(TASK DESCRIPTION) Of all the entries below, retype only the lines from the one with "-13,6 +13,12 @@" through the one with "текстовый поиск |", exactly as they appear.

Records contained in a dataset

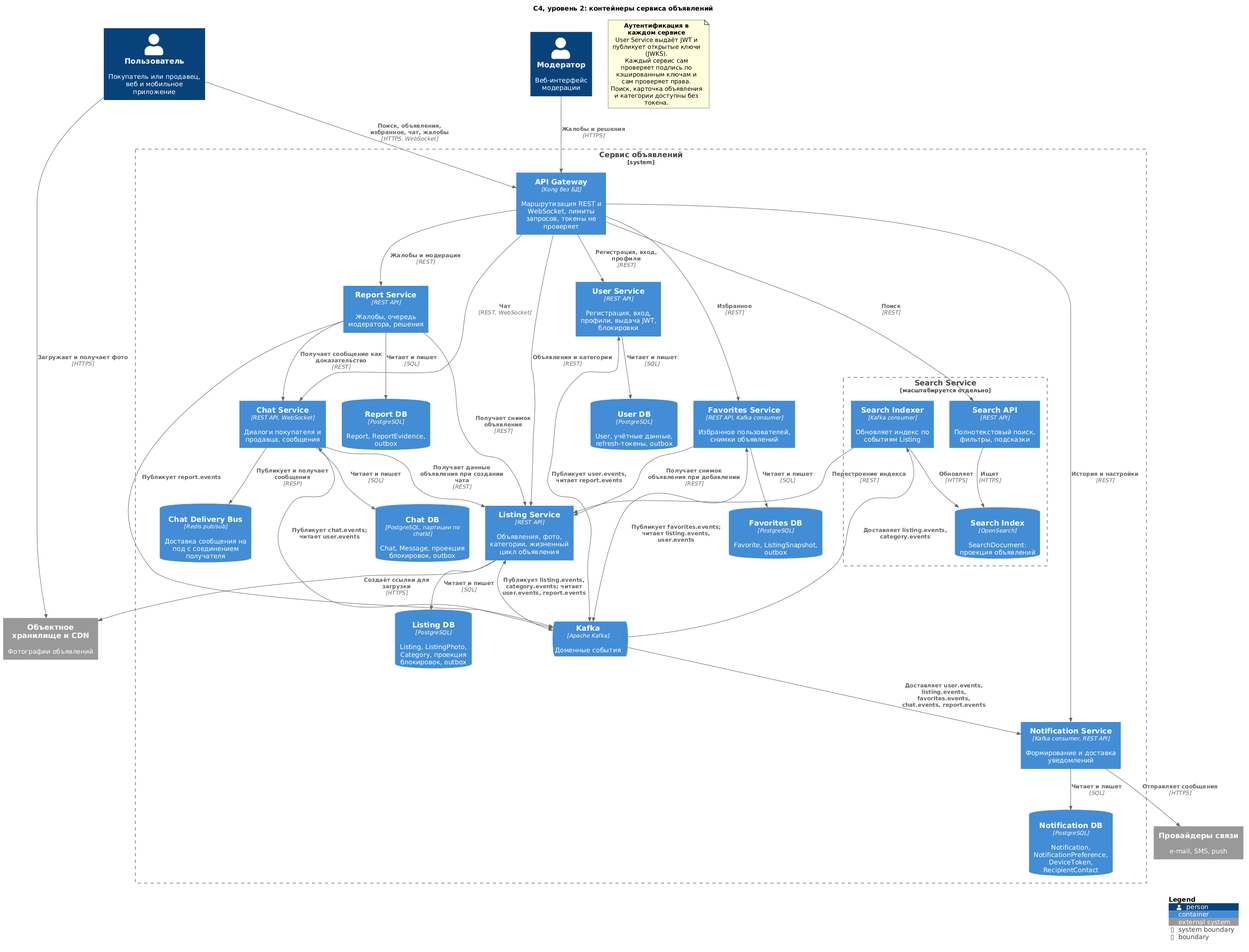
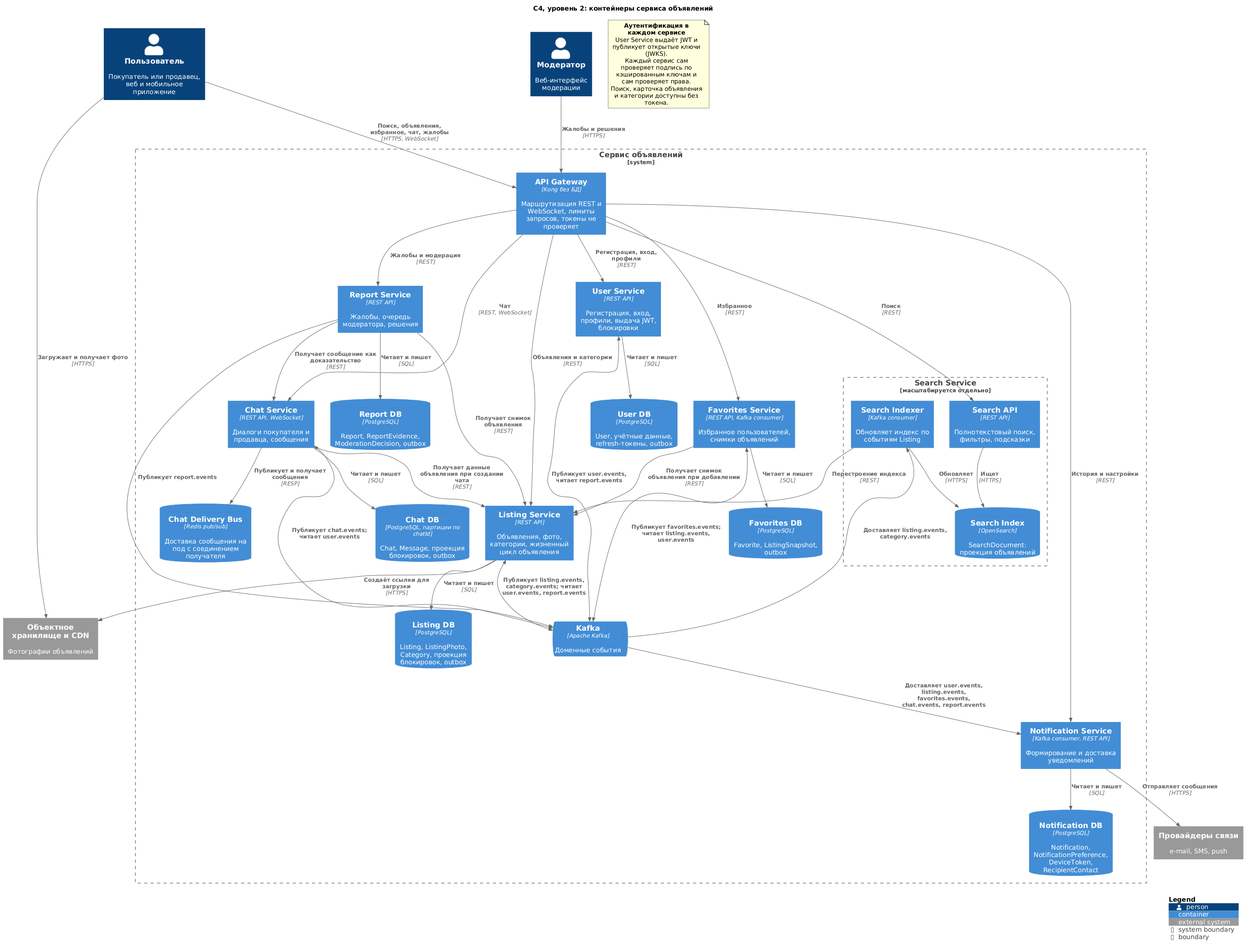
Обновлены документы и диаграммы

Changed region(s): [[0.1551, 0.3099, 0.3722, 0.4959], [0.2171, 0.4959, 0.2482, 0.5269]]

diff --git a/MA_1_lab/README.md b/MA_1_lab/README.md
@@ -13,6 +13,12 @@
 
 Сборка картинок: `plantuml -charset UTF-8 -tpng diagrams/*.puml`
 
+![C4, системный контекст](diagrams/c4-context.png)
+
+![C4, контейнеры](diagrams/c4-container.png)
+
+![C4, развёртывание](diagrams/c4-deployment.png)
+
 ## 1. Исходные данные и допущения
 
 Из задания: 5 млн, 5 000 RPS, 3 команды разработки. Ограничения: явное владение данными, независимое развёртывание, изоляция отказов, отдельное масштабирование поиска.
@@ -32,7 +38,8 @@
 | Операция | Сервис | RPS | Основание |
 |---|---|---:|---|
 | Поиск и выдача по категориям | Search | 2 500 | основной сценарий: лента, фильтры, текстовый поиск |
-| Карточка объявления, категории, свои объявления | Listing | 1 200 | около 30 RPS из них запись |
+| Карточка объявления и категории (публичные) | Listing | 1 000 | без токена, кэш на CDN |
+| Свои объявления и запись (создание, публикация, правки, ссылки на фото) | Listing | 200 | запись около 135 RPS, из них около 95 ссылки на фото (12 объявлений/с × 8 фото) |
 | Отправка сообщений и история | Chat | 500 | доставка по WebSocket в RPS не входит |
 | Избранное | Favorites | 300 | отметки в выдаче, список избранного |
 | Вход, обновление токенов, профили | User | 250 | |
@@ -40,14 +47,16 @@
 | Жалобы и очередь модератора | Report | 50 | |
 | **Итого** | | **5 000** | |
 
-Главный вывод: поиск даёт около 50 % запросов, а вместе с чтением карточек около 74 %. Это чтение каталога, которое не требует токена и не зависит от остальных сервисов, поэтому поиск нужно масштабировать и изолировать отдельно.
+Проверка правдоподобия: 5 000 RPS в пик при отношении пика к среднему 10 дают в среднем 500 RPS, то есть 43 млн запросов в сутки. На 500 тыс. активных пользователей это около 86 запросов на пользователя в день (поиск около 43, карточки около 20, чат около 9, избранное около 5, вход и профили около 4, уведомления около 3,5, жалобы меньше 1).
+
+Главный вывод: поиск даёт около 50 % запросов, а вместе с публичным чтением карточек около 70 %. Это чтение каталога, которое не требует токена и не зависит от остальных сервисов, поэтому поиск нужно масштабировать и изолировать отдельно.
 
 Объём данных:
 
 - **Фотографии:** 3 млн × 8 × 300 КБ ≈ 7 ТБ в объектном хранилище, раздаются через CDN. Это самый большой объём в системе.
-- **Поисковый индекс:** 3 млн × 3 КБ ≈ 10 ГБ, с репликами несколько десятков ГБ. Индекс небольшой, поэтому узкое место поиска — RPS, а не объём.
-- **Сообщения:** 3 млн × 300 Б ≈ 1 ГБ в сутки, около 330 ГБ в год.
-- **Уведомления:** около 1,5 млн в сутки, история хранится 90 дней.
+- **Поисковый индекс:** 3 млн × 3 КБ ≈ 10 ГБ, около 10 ГБ на реплику, при 10 репликах около 100 ГБ суммарно. Индекс небольшой, поэтому узкое место поиска — RPS, а не объём.
+- **Сообщения:** 3 млн × 300 Б ≈ 0,9 ГБ в сутки, около 330 ГБ в год сырых данных. С индексами (примерно ×2) и тремя копиями (лидер и 2 реплики) это около 2 ТБ на диске в год.
+- **Уведомления:** около 1,5 млн в сутки (около 17 в секунду в среднем), история хранится 90 дней. Состав (допущение): 0,9 млн push по сообщениям офлайн-получателям (30 % от 3 млн), 0,1 млн об истечении объявлений, 0,3 млн об изменении цены и статуса избранного, 0,2 млн прочие (жалобы, блокировки, регистрации).
 
 ## 2. Bounded contexts
 
@@ -71,6 +80,8 @@
 ![Context Map](diagrams/context-map.png)
 
 Исходник: [diagrams/context-map.puml](diagrams/context-map.puml).
+
+Стрелки на диаграмме идут от upstream к downstream. Сплошная стрелка — синхронный REST (данные запрашивает downstream), пунктирная — событие Kafka.
 
 | Upstream | Downstream | Паттерн | Механизм | Назначение |
 |---|---|---|---|---|
@@ -108,7 +119,7 @@
 
 - User Service выдаёт JWT: access-токен на 15 минут и refresh-токен. Открытые ключи публикуются по JWKS.
 - Сервис проверяет подпись по ключам, которые кэширует у себя. К User Service на каждый запрос он не обращается, поэтому его сбой не останавливает пользователей с действующим токеном.
-- Поиск, карточка объявления и категории доступны без токена. Это около 74 % трафика, и для них User Service вообще не нужен.
+- Поиск, карточка объявления и категории доступны без токена. Это около 70 % трафика, и для них User Service вообще не нужен.
 - Права проверяет сам сервис: продавец меняет только свои объявления, участник видит только свои диалоги, очередь жалоб доступна только роли MODERATOR.
 - Внутренние REST-вызовы идут с токеном вызывающего сервиса, внутренняя сеть доверенной не считается.
 
@@ -185,14 +196,14 @@
 | Изоляция отказов | синхронные зависимости только в трёх редких сценариях и с деградацией, остальное через Kafka; см. таблицу отказов |
 | Отдельное масштабирование поиска | Search выделен в сервис с отдельным пулом узлов, тремя независимо масштабируемыми частями и своим хранилищем (раздел 8) |
 | 3 команды | 2, 3 и 2 сервиса на команду, Search и Listing у одной команды |
-| 5 000 RPS | около 74 % трафика — чтение каталога, масштабируется репликами индекса и кэшем, запись редка, нагрузка чата распределена по партициям |
+| 5 000 RPS | около 70 % трафика — чтение каталога, масштабируется репликами индекса и кэшем, запись редка, нагрузка чата распределена по партициям |
 
 ## 7. Альтернативы
 
 Подробное сравнение приведено в [ADR-001](ADR-001-decomposition.md).
 
 - **Сервис на сущность (8–9 сервисов).** Отклонена: Chat и Message нельзя разделить без потери атомарности, Category добавляет вызов в каждую публикацию, цепочки синхронных вызовов снижают доступность, а на три команды приходится по три сильно связанных сервиса.
-- **Модульный монолит и отдельный Search.** Отклонена: остальные части масштабируются только вместе, сбой любого модуля затрагивает всё, кроме поиска, у двух команд из трёх общий релиз. Это самый дешёвый вариант и разумный промежуточный этап миграции.
+- **Модульный монолит и отдельный Search.** Отклонена: остальные части масштабируются только вместе, сбой любого модуля затрагивает всё, кроме поиска, у всех трёх команд общий релиз монолита. Это самый дешёвый вариант и разумный промежуточный этап миграции.
 
 ## 8. Независимое развёртывание и масштабирование
 
@@ -217,13 +228,13 @@
 | Notification | отставание consumer group | |
 | Report | минимум | нагрузка низкая |
 
-Для OpenSearch принято допущение, что одна реплика индекса выдерживает около 500 RPS на типовых запросах. Для пика 2 500 RPS с запасом вдвое получается около 10 реплик. Число уточняется нагрузочным тестом.
+Для OpenSearch принято допущение, что одна реплика индекса выдерживает около 500 RPS на типовых запросах. Для пика 2 500 RPS с запасом вдвое получается около 10 реплик. Запас рассчитан на потерю зоны: 10 реплик по трём зонам дают 3–4 на зону, при отказе зоны остаётся 6 реплик, то есть около 3 000 RPS, что не меньше пика. Число уточняется нагрузочным тестом.
 
 Search Service можно развернуть, обновить и масштабировать, не трогая остальные сервисы: он общается с ними только через Kafka. При полной потере индекса он перестраивается из выгрузки `GET /internal/listings/export` в новый индекс с переключением алиаса, поиск при этом работает по старому.
 
 ## 9. Размещение и мониторинг
 
-Система работает в одном кластере Kubernetes с узлами в трёх зонах доступности одного региона. Минимум 2 пода каждого развёртывания, поды разнесены по зонам, поэтому отказ узла или зоны не прерывает работу. Search вынесен в отдельный пул узлов, чтобы поиск не отнимал ресурсы у остальных сервисов.
+Система работает в одном кластере Kubernetes с узлами в трёх зонах доступности одного региона. Минимум 2 пода каждого развёртывания, для Search API и шлюза минимум 3, по одному в каждой зоне (`topologySpreadConstraints`). Поды разнесены по зонам, поэтому отказ узла или зоны не прерывает работу: при потере зоны остаётся не менее двух третей подов у сервисов с тремя и более подами и хотя бы один под у остальных. Search вынесен в отдельный пул узлов, чтобы поиск не отнимал ресурсы у остальных сервисов.
 
 | Компонент | Копии | Репликация | Отказ одной зоны |
 |---|---|---|---|

diff --git a/MA_1_lab/ADR-001-decomposition.md b/MA_1_lab/ADR-001-decomposition.md
@@ -22,13 +22,13 @@
 
 Восемь сервисов по списку сущностей: User, Listing, Category, Favorite, Chat, Message, Report, Notification (поиск как девятый, если считать его отдельно).
 
-Границы очевидны. Но Chat и Message нельзя разделить без распределённой транзакции: каждое сообщение требует проверки диалога и участников. Category нужна при каждой публикации и редактировании объявления для проверки атрибутов, то есть появляется постоянный синхронный вызов Listing → Category. Цепочка из трёх сервисов с доступностью 99,9 % даёт 0,999³ ≈ 99,7 %, то есть около 26 часов простоя в год вместо 9. Восемь-девять сервисов на три команды означают по три сильно связанных сервиса на команду.
+Границы очевидны. Но Chat и Message нельзя разделить без распределённой транзакции: каждое сообщение требует проверки диалога и участников. Category нужна при каждой публикации и редактировании объявления для проверки атрибутов, то есть появляется постоянный синхронный вызов Listing → Category. Два последовательных звена с доступностью 99,9 % дают 0,999² ≈ 99,8 %, то есть около 17,5 часа простоя в год вместо 8,8 (расчёт в [README, раздел 1](README.md#1-исходные-данные-и-допущения)). Восемь-девять сервисов на три команды означают по три сильно связанных сервиса на команду.
 
 ### Альтернатива B. Модульный монолит и отдельный Search
 
 Две единицы развёртывания: монолит с модулями User, Listing, Favorites, Chat, Report, Notification и отдельный Search.
 
-Самый дешёвый вариант в эксплуатации. Сохраняются ACID-транзакции, нет саг, выполняется главное требование про отдельное масштабирование поиска. Но WebSocket-нагрузка чата и публикация объявлений масштабируются только вместе, сбой любого модуля затрагивает всё остальное, три команды остаются в общем релизе, а владение данными держится на соглашениях внутри одной БД. Требование про независимое развёртывание выполняется только для поиска.
+Самый дешёвый вариант в эксплуатации. Сохраняются ACID-транзакции, нет саг, выполняется главное требование про отдельное масштабирование поиска. Но WebSocket-нагрузка чата и публикация объявлений масштабируются только вместе, сбой любого модуля затрагивает всё остальное, все три команды выпускают свои модули одним релизом монолита, а владение данными держится на соглашениях внутри одной БД. Требование про независимое развёртывание выполняется только для поиска.
 
 ### Альтернатива C. Семь сервисов по bounded contexts (выбрана)
 
@@ -42,7 +42,7 @@ User, Listing (с Category), Search, Favorites, Chat (с Message), Report, Notif
 | Независимое развёртывание | да | только Search | да |
 | Изоляция отказов | длинные синхронные цепочки снижают доступность | один домен отказа на шесть модулей | сбой Chat, Favorites, Report, Notification не затрагивает публикацию и поиск |
 | Владение данными | формальное, инварианты разорваны (Chat и Message, Listing и Category) | по соглашению, общая БД | явное, БД у каждого сервиса |
-| Работа трёх команд | 8–9 сервисов, сильная связанность | общий релиз у двух команд из трёх | 7 сервисов: 2, 3 и 2 на команду |
+| Работа трёх команд | 8–9 сервисов, сильная связанность | общий релиз монолита у всех трёх команд | 7 сервисов: 2, 3 и 2 на команду |
 | Сложность эксплуатации | самая высокая | самая низкая | высокая |
 | Согласованность данных | саги внутри одной операции | ACID внутри монолита | ACID внутри агрегата, итоговая согласованность между контекстами |
 
@@ -67,7 +67,7 @@ User, Listing (с Category), Search, Favorites, Chat (с Message), Report, Notif
 
 1. **Выполняется требование про отдельное масштабирование поиска.** У Search своя БД, свой пул узлов и своя метрика масштабирования. Нагрузка на поиск не отнимает ресурсы у публикации и чата.
 2. **Границы совпадают с транзакционными инвариантами.** Публикация объявления с категорией, отправка сообщения в диалог, добавление в избранное остаются внутри одного сервиса и одной БД. Альтернатива A этого не обеспечивает.
-3. **Отказ одного компонента не останавливает систему.** Около 74 % трафика (поиск и чтение объявлений) вообще не зависит от User, Chat, Favorites, Report и Notification. Сбой Search оставляет карточки, чат и избранное, а сбой Listing оставляет поиск по существующему индексу (см. таблицу отказов в [отчёте](README.md#5-основные-взаимодействия)). В альтернативе B этого нет.
+3. **Отказ одного компонента не останавливает систему.** Около 70 % трафика (поиск и публичное чтение объявлений) вообще не зависит от User, Chat, Favorites, Report и Notification. Сбой Search оставляет карточки, чат и избранное, а сбой Listing оставляет поиск по существующему индексу (см. таблицу отказов в [отчёте](README.md#5-основные-взаимодействия)). В альтернативе B этого нет.
 4. **Число сервисов соответствует числу команд.** Два, три и два сервиса на команду. Самый нагруженный Search вместе со своим источником данных Listing у одной команды, поэтому изменение формата индекса не требует межкомандной координации.
 5. **Модерация и пользователи отделены от основного потока.** Report и User работают с чувствительными данными и отдельными ролями, их сбой не останавливает публикацию.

(ANSWER TO THIS EXERCISE)
@@ -13,6 +13,12 @@
 
 Сборка картинок: `plantuml -charset UTF-8 -tpng diagrams/*.puml`
 
+![C4, системный контекст](diagrams/c4-context.png)
+
+![C4, контейнеры](diagrams/c4-container.png)
+
+![C4, развёртывание](diagrams/c4-deployment.png)
+
 ## 1. Исходные данные и допущения
 
 Из задания: 5 млн, 5 000 RPS, 3 команды разработки. Ограничения: явное владение данными, независимое развёртывание, изоляция отказов, отдельное масштабирование поиска.
@@ -32,7 +38,8 @@
 | Операция | Сервис | RPS | Основание |
 |---|---|---:|---|
 | Поиск и выдача по категориям | Search | 2 500 | основной сценарий: лента, фильтры, текстовый поиск |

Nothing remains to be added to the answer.